        + '<div>' + settings.val2 + '</div>'
        + '<div>' + settings.val3 + '</div>'
        + '<div>' + settings.val4 + '</div>'
        + '</div>');

Here we create an object definition and add the methods to the prototype. An other option could be:

Booden = window.Booden || {};
Booden.CreateSitePart = window.Booden.CreateSitePart || function() { = "";
    this.Url = "";
    this.BaseUrl = _spPageContextInfo.webAbsoluteUrl;
    this.Title = "";
    this.ResultElement = "createResult";
    this.LoadingElement = "waitForLoad";

    // methods not shown for brevity

    this.Render = function (el) {
        // not shown for brevity


Here we directly add properties and methods within the function. As JavaScript is a flexible language, there are multiple options to achieve your goal. The main thing to notice here, is the difference between a single shared object and multiple object instances.

When using multiple instances, you probably would want to us the object with the this keyword, to refer to the current instance, for example in a click event. As the this keyword is context sensitive, you need to take this into account.

var btn = Booden.jq("<input type='button' value='Create Site' />");
var me = this;
btn.on("click", function () { me.Create() });

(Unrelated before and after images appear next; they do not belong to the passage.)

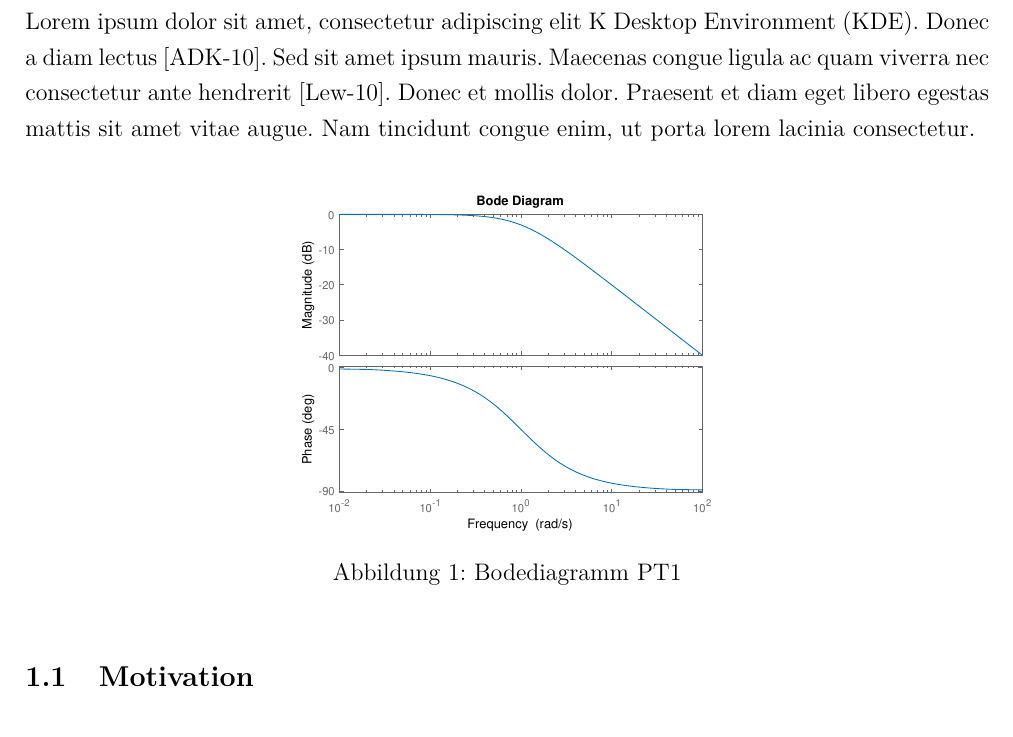
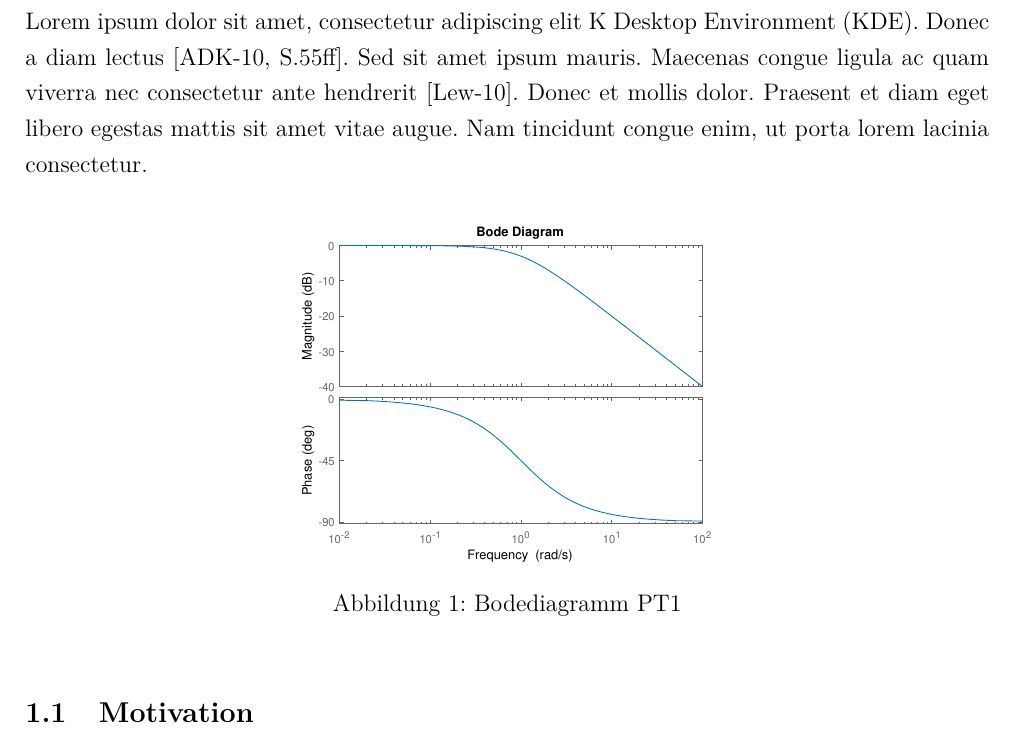
Before and after one commit to Alexander-Wilms/LaTeX-thesis, a LaTeX document (My first document.tex): part of page 7 of 13, cut so that both start at the same text. Compiled offline with pdfLaTeX.

Commit message:
Add page number to citation

```diff
--- a/My first document.tex
+++ b/My first document.tex
@@ -116,7 +116,7 @@ Darmstadt, den \today
 \tableofcontents
 \newpage
 \section{Einführung}
-Lorem ipsum dolor sit amet, consectetur adipiscing elit \ac{KDE}. Donec a diam lectus \cite{Accardi.2010}. Sed sit amet ipsum mauris. Maecenas \index{Maecenas} congue ligula ac quam viverra nec consectetur ante hendrerit \cite{Lewis.2010}. Donec et mollis dolor. Praesent et diam eget libero egestas mattis sit amet vitae augue. Nam tincidunt congue enim, ut porta lorem lacinia consectetur.
+Lorem ipsum dolor sit amet, consectetur adipiscing elit \ac{KDE}. Donec a diam lectus \cite[S.55ff]{Accardi.2010}. Sed sit amet ipsum mauris. Maecenas \index{Maecenas} congue ligula ac quam viverra nec consectetur ante hendrerit \cite{Lewis.2010}. Donec et mollis dolor. Praesent et diam eget libero egestas mattis sit amet vitae augue. Nam tincidunt congue enim, ut porta lorem lacinia consectetur.
 
 \begin{figure}[h]
 \center \includegraphics[width=0.5\textwidth]{Bilder/PT1/PT1.eps}
```
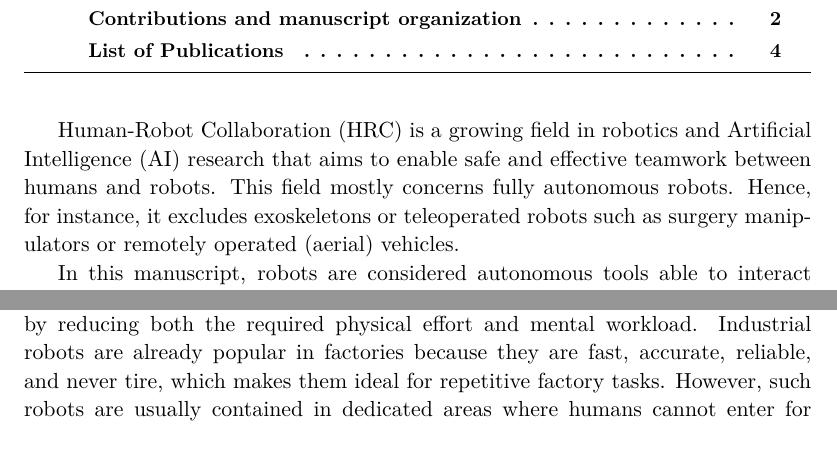
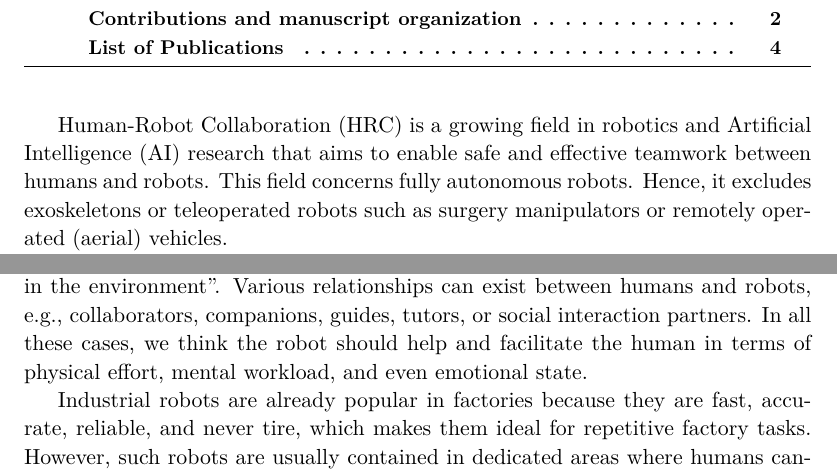
Before and after one commit to AnthonyFavier/Manuscrit, a LaTeX thesis (These.tex, which reads Chapters/Chapter0_Intro.tex): two parts of page 17 of 170, joined at a grey line, cut so that both start at the same text. Compiled offline with pdfLaTeX.

Commit message:
intro joint action

```diff
--- a/Chapters/Chapter0_Intro.tex
+++ b/Chapters/Chapter0_Intro.tex
@@ -12,9 +12,10 @@
 \minitoc
 
 \acrfull{hrc} is a growing field in robotics and \acrfull{ai} research that aims to enable safe and effective teamwork between humans and robots.
-This field mostly concerns fully autonomous robots. Hence, for instance, it excludes exoskeletons or teleoperated robots such as surgery manipulators or remotely operated (aerial) vehicles.
+This field concerns fully autonomous robots. Hence, it excludes exoskeletons or teleoperated robots such as surgery manipulators or remotely operated (aerial) vehicles.
 
-In this manuscript, robots are considered autonomous tools able to interact physically with their environment. As tools, robots should facilitate human tasks by reducing both the required physical effort and mental workload.
+The work presented in this manuscript is assumed to be in the Joint Action context, which is described in \cite{sebanz_joint_2006} as ``any form of social interaction whereby two or more individuals coordinate their actions in space and time to bring about a change in the environment''. Various relationships can exist between humans and robots, e.g., collaborators, companions, guides, tutors, or social interaction partners. In all these cases, we think the robot should help and facilitate the human in terms of physical effort, mental workload, and even emotional state.
+
 Industrial robots are already popular in factories because they are fast, accurate, reliable, and never tire, which makes them ideal for repetitive factory tasks.
 However, such robots are usually contained in dedicated areas where humans cannot enter for safety reasons.
 Hence, it is still an open challenge to endow robots with enough reliable reasoning capabilities and compliant motion control to allow efficient and trusted direct collaboration between humans and robots.
```
Also changed, not shown: Chapters/Chapter0_Intro.tex (2 more changed lines).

Here is an abstract from the CreateSitePart. In the render method we want to bind the click event to the create method of this object. To do so, we must declare a local variable, set the variable to this, and use the variable in the handler. You need to do this as the this keyword in the handler, when called, has a different context, and will not point to the current object.

Most of the above, involves JavaScript and isn't related to the requirements for creating a ScriptPart. I think describing these scenarios makes it easier to create ScriptParts.

How to add settings

This is optional. If you use this, there are some requirement you need to adhere to. Lets take a look at the settings of the Simple Sample ScriptPart:

Booden.SamplePartSettings = window.Booden.SamplePartSettings || {};
Booden.SamplePartSettings.Defaults = { say: 'Hello', text: 'Hello world of ScriptParts' };
Booden.SamplePartSettings.RenderForm = function(body, settings, easyadd) {
   easyadd('say', 'Say', settings.say);
   var el = Booden.jq('<div style="margin: 10px 10px 10px 10px;"><label>Text: <div><input type="text" name="text" value="' + settings.text + '" style="width: 220px;" /></div></label></div>');

The first thing to note is that you need to add settings using a naming convention. This is [full object name]Settings, so these settings are for the Booden.SamplePart object. The settings object needs to be an already instantiated object, hence the { }, and you need to add the Defaults as an object with properties and values, these need to be text values that can be parsed by your code if needed.

You also need to add a RenderForm method that receives 3 parameters.

  • body - the element that contains the settings form.
  • settings - the settings object containing the currently set values.
  • easyadd - a method reference for creating a simple text input field for the property.

So you can easily add a text input using the easyadd method, or add your own input using jQuery. When adding your own input, you need to know that the name property of the input needs to be the same as the property in the settings. When choosing Apply the value is automatically set using the name property of the field and reading the value of the field. When a checkbox or radio(button) is used, it also looks at the checked state. Multiple checkboxes with the same name are not supported.

When using the easyadd method, you need to supply three parameters:

  • property - the name of the property in text.
  • label - the label shown about the textfield (: is already set behind this label)
  • current value - the current value of this setting

That is it, with knowledge of JavaScript, jQuery and probably some SharePoint JSOM, you should now be able to create ScriptParts.